• [Your assignment]: Go through the entries below and work out how many lines include "from". Answer with the number only.

• [Dataset records]:

################

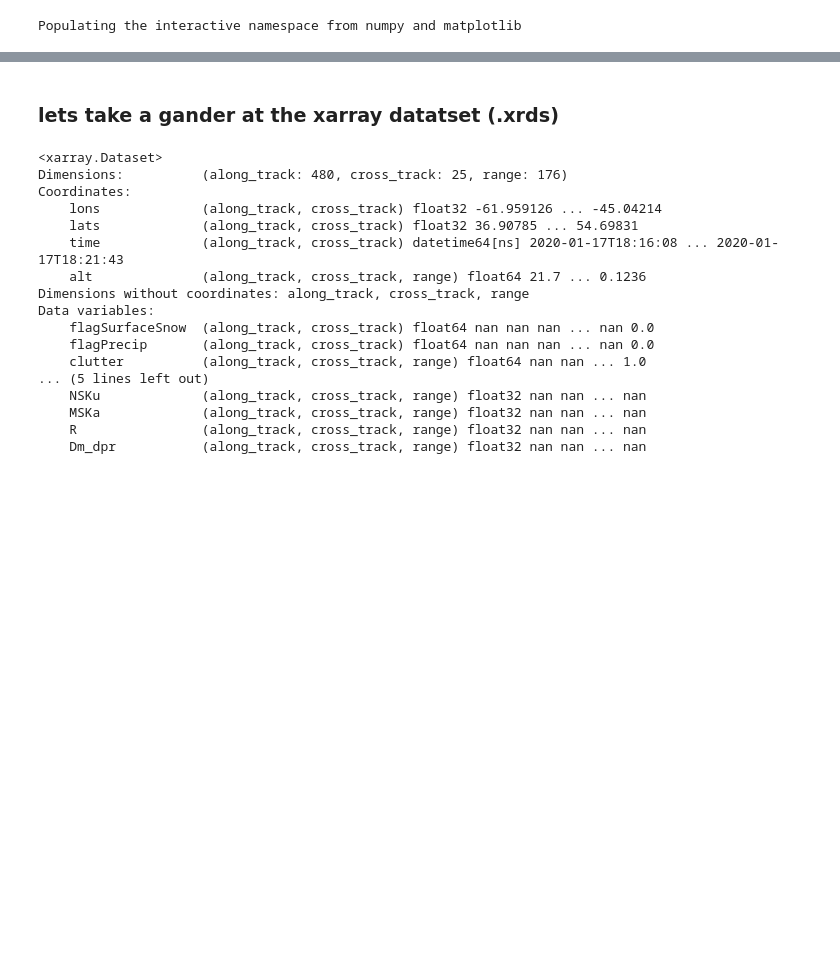
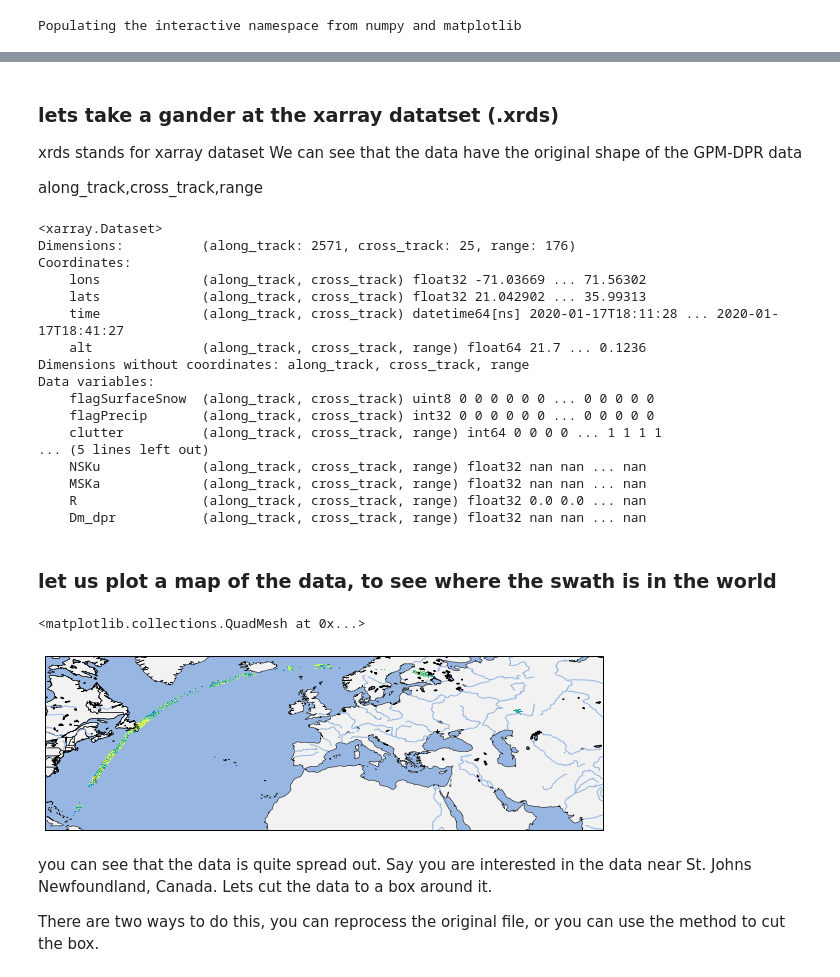
Before and after one commit to dopplerchase/DRpy, a Jupyter notebook: notebooks/Example_one.ipynb, the cells around one changed output, grey strips where cells are left out. Cells and saved outputs as stored; diff of their text form; code cells hidden in the pictures; blank space fills up the shorter version.

```diff
--- a/notebooks/Example_one.ipynb
+++ b/notebooks/Example_one.ipynb
@@ -97,0 +88,8 @@ dpr.xrds = dpr.xrds.dropna(dim='along_track',how='all')
+# %%
+stime = time.time()
+dpr = drpy.core.GPMDPR(filename = filename)
+dpr.read()
+dpr.toxr()
+etime = time.time()
+
+print('time elapsed {} seconds'.format(etime-stime))
@@ -98,22 +98,64 @@ dpr.xrds = dpr.xrds.dropna(dim='along_track',how='all')
 # %% [markdown]
 ### lets take a gander at the xarray datatset (.xrds)
+
+xrds stands for xarray dataset
+We can see that the data have the original shape of the GPM-DPR data
+
+
+along_track,cross_track,range
 # %%
 dpr.xrds
 # %% [output]
 <xarray.Dataset>
-Dimensions:          (along_track: 480, cross_track: 25, range: 176)
+Dimensions:          (along_track: 2571, cross_track: 25, range: 176)
 Coordinates:
-    lons             (along_track, cross_track) float32 -61.959126 ... -45.04214
-    lats             (along_track, cross_track) float32 36.90785 ... 54.69831
-    time             (along_track, cross_track) datetime64[ns] 2020-01-17T18:16:08 ... 2020-01-17T18:21:43
+    lons             (along_track, cross_track) float32 -71.03669 ... 71.56302
+    lats             (along_track, cross_track) float32 21.042902 ... 35.99313
+    time             (along_track, cross_track) datetime64[ns] 2020-01-17T18:11:28 ... 2020-01-17T18:41:27
     alt              (along_track, cross_track, range) float64 21.7 ... 0.1236
 Dimensions without coordinates: along_track, cross_track, range
 Data variables:
-    flagSurfaceSnow  (along_track, cross_track) float64 nan nan nan ... nan 0.0
-    flagPrecip       (along_track, cross_track) float64 nan nan nan ... nan 0.0
-    clutter          (along_track, cross_track, range) float64 nan nan ... 1.0
+    flagSurfaceSnow  (along_track, cross_track) uint8 0 0 0 0 0 0 ... 0 0 0 0 0
+    flagPrecip       (along_track, cross_track) int32 0 0 0 0 0 0 ... 0 0 0 0 0
+    clutter          (along_track, cross_track, range) int64 0 0 0 0 ... 1 1 1 1
 ... (5 lines left out)
     NSKu             (along_track, cross_track, range) float32 nan nan ... nan
     MSKa             (along_track, cross_track, range) float32 nan nan ... nan
-    R                (along_track, cross_track, range) float32 nan nan ... nan
+    R                (along_track, cross_track, range) float32 0.0 0.0 ... nan
     Dm_dpr           (along_track, cross_track, range) float32 nan nan ... nan
+# %% [markdown]
+### let us plot a map of the data, to see where the swath is in the world
+# %%
+import cartopy
+import cartopy.crs as ccrs
+import cartopy.feature as cfeature
+import matplotlib.ticker as mticker
+from cartopy.mpl.gridliner import LONGITUDE_FORMATTER, LATITUDE_FORMATTER
+import matplotlib.patheffects as PathEffects
+import cartopy.io.shapereader as shpreader
+
+from cartopy.mpl.geoaxes import GeoAxes
+from mpl_toolkits.axes_grid1 import AxesGrid
+from cartopy.mpl.ticker import LongitudeFormatter, LatitudeFormatter
+import matplotlib.colors as colors
+import matplotlib.patheffects as PathEffects
+
+#make figure
+fig = plt.figure(figsize=(10, 10))
+#add the map
+ax = fig.add_subplot(1, 1, 1,projection=ccrs.PlateCarree())
+
+ax.add_feature(cfeature.STATES.with_scale('50m'),lw=0.5)
+ax.add_feature(cartopy.feature.OCEAN.with_scale('50m'))
+ax.add_feature(cartopy.feature.LAND.with_scale('50m'), edgecolor='black',lw=0.5,facecolor=[0.95,0.95,0.95])
+ax.add_feature(cartopy.feature.LAKES.with_scale('50m'), edgecolor='black')
+ax.add_feature(cartopy.feature.RIVERS.with_scale('50m'))
+
+ax.pcolormesh(dpr.xrds.lons,dpr.xrds.lats,dpr.xrds.nearsurfaceKu,vmin=12,vmax=50,cmap=drpy.graph.cmaps.HomeyerRainbow)
+# %% [output]
+<matplotlib.collections.QuadMesh at 0x...>
+[figure, added]
+# %% [markdown]
+you can see that the data is quite spread out. Say you are interested in the data near St. Johns Newfoundland, Canada. Lets cut the data to a box around it.
+
+There are two ways to do this, you can reprocess the original file, or you can use the method to cut the box.
```
Also changed, not shown: parts of 6 cells of this notebook.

################

• [Reply]: 4